== Records for this task ==
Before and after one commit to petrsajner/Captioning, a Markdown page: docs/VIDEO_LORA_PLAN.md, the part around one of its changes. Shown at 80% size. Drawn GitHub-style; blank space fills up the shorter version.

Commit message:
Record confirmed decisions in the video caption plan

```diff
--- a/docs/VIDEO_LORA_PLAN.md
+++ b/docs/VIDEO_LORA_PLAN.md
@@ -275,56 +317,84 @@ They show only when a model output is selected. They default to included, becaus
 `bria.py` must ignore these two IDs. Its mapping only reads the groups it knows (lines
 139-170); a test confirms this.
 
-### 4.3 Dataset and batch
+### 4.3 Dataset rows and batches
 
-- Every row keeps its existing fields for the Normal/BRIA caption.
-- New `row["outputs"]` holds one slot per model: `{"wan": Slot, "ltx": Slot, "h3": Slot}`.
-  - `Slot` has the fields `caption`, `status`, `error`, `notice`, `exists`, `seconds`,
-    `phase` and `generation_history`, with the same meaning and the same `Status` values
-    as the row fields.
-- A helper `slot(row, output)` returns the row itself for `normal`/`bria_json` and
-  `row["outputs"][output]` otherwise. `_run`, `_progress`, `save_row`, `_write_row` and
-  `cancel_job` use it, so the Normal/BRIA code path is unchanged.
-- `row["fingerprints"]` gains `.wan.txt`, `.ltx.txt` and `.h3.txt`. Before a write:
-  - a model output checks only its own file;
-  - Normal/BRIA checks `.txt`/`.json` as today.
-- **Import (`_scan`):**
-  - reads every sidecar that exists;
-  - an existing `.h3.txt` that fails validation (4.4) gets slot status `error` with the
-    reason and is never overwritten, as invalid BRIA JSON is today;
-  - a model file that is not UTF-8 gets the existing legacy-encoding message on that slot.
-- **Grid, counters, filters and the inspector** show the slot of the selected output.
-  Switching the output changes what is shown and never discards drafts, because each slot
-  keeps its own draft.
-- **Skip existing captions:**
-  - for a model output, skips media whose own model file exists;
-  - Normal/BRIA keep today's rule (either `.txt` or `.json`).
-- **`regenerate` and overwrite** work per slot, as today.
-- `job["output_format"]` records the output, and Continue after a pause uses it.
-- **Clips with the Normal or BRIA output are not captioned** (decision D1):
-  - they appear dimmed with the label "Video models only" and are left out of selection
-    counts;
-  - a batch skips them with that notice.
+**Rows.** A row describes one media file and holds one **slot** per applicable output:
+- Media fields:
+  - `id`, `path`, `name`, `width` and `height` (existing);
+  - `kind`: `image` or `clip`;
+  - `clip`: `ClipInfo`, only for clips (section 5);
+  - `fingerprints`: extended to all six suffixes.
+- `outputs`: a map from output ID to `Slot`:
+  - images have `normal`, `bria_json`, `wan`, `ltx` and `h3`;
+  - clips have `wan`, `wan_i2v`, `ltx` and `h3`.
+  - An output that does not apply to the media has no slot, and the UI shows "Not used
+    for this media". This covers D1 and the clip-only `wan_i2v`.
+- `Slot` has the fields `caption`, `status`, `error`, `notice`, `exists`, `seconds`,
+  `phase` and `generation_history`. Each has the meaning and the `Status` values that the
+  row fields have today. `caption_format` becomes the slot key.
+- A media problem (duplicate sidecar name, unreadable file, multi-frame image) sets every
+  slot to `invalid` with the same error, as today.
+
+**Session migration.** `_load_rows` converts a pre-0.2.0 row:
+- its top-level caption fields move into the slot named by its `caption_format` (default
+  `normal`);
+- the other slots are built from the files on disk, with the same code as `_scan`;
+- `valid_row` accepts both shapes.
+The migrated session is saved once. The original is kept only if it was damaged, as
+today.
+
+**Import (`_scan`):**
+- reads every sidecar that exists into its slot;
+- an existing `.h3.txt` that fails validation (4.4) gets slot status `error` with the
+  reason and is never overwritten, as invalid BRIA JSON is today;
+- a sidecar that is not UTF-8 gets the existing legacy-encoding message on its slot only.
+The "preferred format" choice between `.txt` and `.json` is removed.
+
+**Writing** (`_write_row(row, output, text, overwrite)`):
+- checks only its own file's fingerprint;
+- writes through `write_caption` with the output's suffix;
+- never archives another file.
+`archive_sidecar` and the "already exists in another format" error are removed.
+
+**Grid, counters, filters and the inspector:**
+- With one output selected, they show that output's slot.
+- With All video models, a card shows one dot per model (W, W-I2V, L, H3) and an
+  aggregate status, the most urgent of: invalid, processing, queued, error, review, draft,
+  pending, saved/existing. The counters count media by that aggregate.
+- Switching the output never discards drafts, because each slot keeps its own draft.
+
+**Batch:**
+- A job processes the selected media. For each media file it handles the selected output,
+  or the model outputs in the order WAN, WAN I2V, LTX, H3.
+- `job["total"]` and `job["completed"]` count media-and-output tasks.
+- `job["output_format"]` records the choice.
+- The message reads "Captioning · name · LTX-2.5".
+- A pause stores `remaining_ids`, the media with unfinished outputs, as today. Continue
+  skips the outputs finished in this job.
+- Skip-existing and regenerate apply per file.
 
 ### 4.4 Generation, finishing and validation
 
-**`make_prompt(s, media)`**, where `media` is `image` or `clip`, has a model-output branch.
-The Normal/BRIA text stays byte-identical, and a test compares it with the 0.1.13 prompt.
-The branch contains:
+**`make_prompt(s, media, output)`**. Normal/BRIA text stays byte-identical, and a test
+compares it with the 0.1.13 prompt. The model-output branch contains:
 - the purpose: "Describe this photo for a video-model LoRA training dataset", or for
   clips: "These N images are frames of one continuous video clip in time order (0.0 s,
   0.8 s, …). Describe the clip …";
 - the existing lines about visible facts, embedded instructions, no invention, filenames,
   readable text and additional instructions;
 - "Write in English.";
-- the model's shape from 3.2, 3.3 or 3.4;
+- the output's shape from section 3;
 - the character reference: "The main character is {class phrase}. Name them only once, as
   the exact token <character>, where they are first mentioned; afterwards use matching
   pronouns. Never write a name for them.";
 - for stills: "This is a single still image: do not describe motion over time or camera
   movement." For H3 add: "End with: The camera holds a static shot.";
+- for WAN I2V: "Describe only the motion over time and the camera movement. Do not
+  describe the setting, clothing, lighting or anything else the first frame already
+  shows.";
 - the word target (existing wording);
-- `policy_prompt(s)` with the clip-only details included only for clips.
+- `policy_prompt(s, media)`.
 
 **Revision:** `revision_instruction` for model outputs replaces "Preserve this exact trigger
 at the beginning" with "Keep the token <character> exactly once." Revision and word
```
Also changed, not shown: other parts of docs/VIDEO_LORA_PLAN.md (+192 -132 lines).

== Task to carry out ==
Every entry is to be returned exactly, with nothing dropped.

== Response area ==
Before and after one commit to petrsajner/Captioning, a Markdown page: docs/VIDEO_LORA_PLAN.md, the part around one of its changes. Shown at 80% size. Drawn GitHub-style; blank space fills up the shorter version.

Commit message:
Record confirmed decisions in the video caption plan

```diff
--- a/docs/VIDEO_LORA_PLAN.md
+++ b/docs/VIDEO_LORA_PLAN.md
@@ -275,56 +317,84 @@ They show only when a model output is selected. They default to included, becaus
 `bria.py` must ignore these two IDs. Its mapping only reads the groups it knows (lines
 139-170); a test confirms this.
 
-### 4.3 Dataset and batch
+### 4.3 Dataset rows and batches
 
-- Every row keeps its existing fields for the Normal/BRIA caption.
-- New `row["outputs"]` holds one slot per model: `{"wan": Slot, "ltx": Slot, "h3": Slot}`.
-  - `Slot` has the fields `caption`, `status`, `error`, `notice`, `exists`, `seconds`,
-    `phase` and `generation_history`, with the same meaning and the same `Status` values
-    as the row fields.
-- A helper `slot(row, output)` returns the row itself for `normal`/`bria_json` and
-  `row["outputs"][output]` otherwise. `_run`, `_progress`, `save_row`, `_write_row` and
-  `cancel_job` use it, so the Normal/BRIA code path is unchanged.
-- `row["fingerprints"]` gains `.wan.txt`, `.ltx.txt` and `.h3.txt`. Before a write:
-  - a model output checks only its own file;
-  - Normal/BRIA checks `.txt`/`.json` as today.
-- **Import (`_scan`):**
-  - reads every sidecar that exists;
-  - an existing `.h3.txt` that fails validation (4.4) gets slot status `error` with the
-    reason and is never overwritten, as invalid BRIA JSON is today;
-  - a model file that is not UTF-8 gets the existing legacy-encoding message on that slot.
-- **Grid, counters, filters and the inspector** show the slot of the selected output.
-  Switching the output changes what is shown and never discards drafts, because each slot
-  keeps its own draft.
-- **Skip existing captions:**
-  - for a model output, skips media whose own model file exists;
-  - Normal/BRIA keep today's rule (either `.txt` or `.json`).
-- **`regenerate` and overwrite** work per slot, as today.
-- `job["output_format"]` records the output, and Continue after a pause uses it.
-- **Clips with the Normal or BRIA output are not captioned** (decision D1):
-  - they appear dimmed with the label "Video models only" and are left out of selection
-    counts;
-  - a batch skips them with that notice.
+**Rows.** A row describes one media file and holds one **slot** per applicable output:
+- Media fields:
+  - `id`, `path`, `name`, `width` and `height` (existing);
+  - `kind`: `image` or `clip`;
+  - `clip`: `ClipInfo`, only for clips (section 5);
+  - `fingerprints`: extended to all six suffixes.
+- `outputs`: a map from output ID to `Slot`:
+  - images have `normal`, `bria_json`, `wan`, `ltx` and `h3`;
+  - clips have `wan`, `wan_i2v`, `ltx` and `h3`.
+  - An output that does not apply to the media has no slot, and the UI shows "Not used
+    for this media". This covers D1 and the clip-only `wan_i2v`.
+- `Slot` has the fields `caption`, `status`, `error`, `notice`, `exists`, `seconds`,
+  `phase` and `generation_history`. Each has the meaning and the `Status` values that the
+  row fields have today. `caption_format` becomes the slot key.
+- A media problem (duplicate sidecar name, unreadable file, multi-frame image) sets every
+  slot to `invalid` with the same error, as today.
+
+**Session migration.** `_load_rows` converts a pre-0.2.0 row:
+- its top-level caption fields move into the slot named by its `caption_format` (default
+  `normal`);
+- the other slots are built from the files on disk, with the same code as `_scan`;
+- `valid_row` accepts both shapes.
+The migrated session is saved once. The original is kept only if it was damaged, as
+today.
+
+**Import (`_scan`):**
+- reads every sidecar that exists into its slot;
+- an existing `.h3.txt` that fails validation (4.4) gets slot status `error` with the
+  reason and is never overwritten, as invalid BRIA JSON is today;
+- a sidecar that is not UTF-8 gets the existing legacy-encoding message on its slot only.
+The "preferred format" choice between `.txt` and `.json` is removed.
+
+**Writing** (`_write_row(row, output, text, overwrite)`):
+- checks only its own file's fingerprint;
+- writes through `write_caption` with the output's suffix;
+- never archives another file.
+`archive_sidecar` and the "already exists in another format" error are removed.
+
+**Grid, counters, filters and the inspector:**
+- With one output selected, they show that output's slot.
+- With All video models, a card shows one dot per model (W, W-I2V, L, H3) and an
+  aggregate status, the most urgent of: invalid, processing, queued, error, review, draft,
+  pending, saved/existing. The counters count media by that aggregate.
+- Switching the output never discards drafts, because each slot keeps its own draft.
+
+**Batch:**
+- A job processes the selected media. For each media file it handles the selected output,
+  or the model outputs in the order WAN, WAN I2V, LTX, H3.
+- `job["total"]` and `job["completed"]` count media-and-output tasks.
+- `job["output_format"]` records the choice.
+- The message reads "Captioning · name · LTX-2.5".
+- A pause stores `remaining_ids`, the media with unfinished outputs, as today. Continue
+  skips the outputs finished in this job.
+- Skip-existing and regenerate apply per file.
 
 ### 4.4 Generation, finishing and validation
 
-**`make_prompt(s, media)`**, where `media` is `image` or `clip`, has a model-output branch.
-The Normal/BRIA text stays byte-identical, and a test compares it with the 0.1.13 prompt.
-The branch contains:
+**`make_prompt(s, media, output)`**. Normal/BRIA text stays byte-identical, and a test
+compares it with the 0.1.13 prompt. The model-output branch contains:
 - the purpose: "Describe this photo for a video-model LoRA training dataset", or for
   clips: "These N images are frames of one continuous video clip in time order (0.0 s,
   0.8 s, …). Describe the clip …";
 - the existing lines about visible facts, embedded instructions, no invention, filenames,
   readable text and additional instructions;
 - "Write in English.";
-- the model's shape from 3.2, 3.3 or 3.4;
+- the output's shape from section 3;
 - the character reference: "The main character is {class phrase}. Name them only once, as
   the exact token <character>, where they are first mentioned; afterwards use matching
   pronouns. Never write a name for them.";
 - for stills: "This is a single still image: do not describe motion over time or camera
   movement." For H3 add: "End with: The camera holds a static shot.";
+- for WAN I2V: "Describe only the motion over time and the camera movement. Do not
+  describe the setting, clothing, lighting or anything else the first frame already
+  shows.";
 - the word target (existing wording);
-- `policy_prompt(s)` with the clip-only details included only for clips.
+- `policy_prompt(s, media)`.
 
 **Revision:** `revision_instruction` for model outputs replaces "Preserve this exact trigger
 at the beginning" with "Keep the token <character> exactly once." Revision and word
```
Also changed, not shown: other parts of docs/VIDEO_LORA_PLAN.md (+192 -132 lines).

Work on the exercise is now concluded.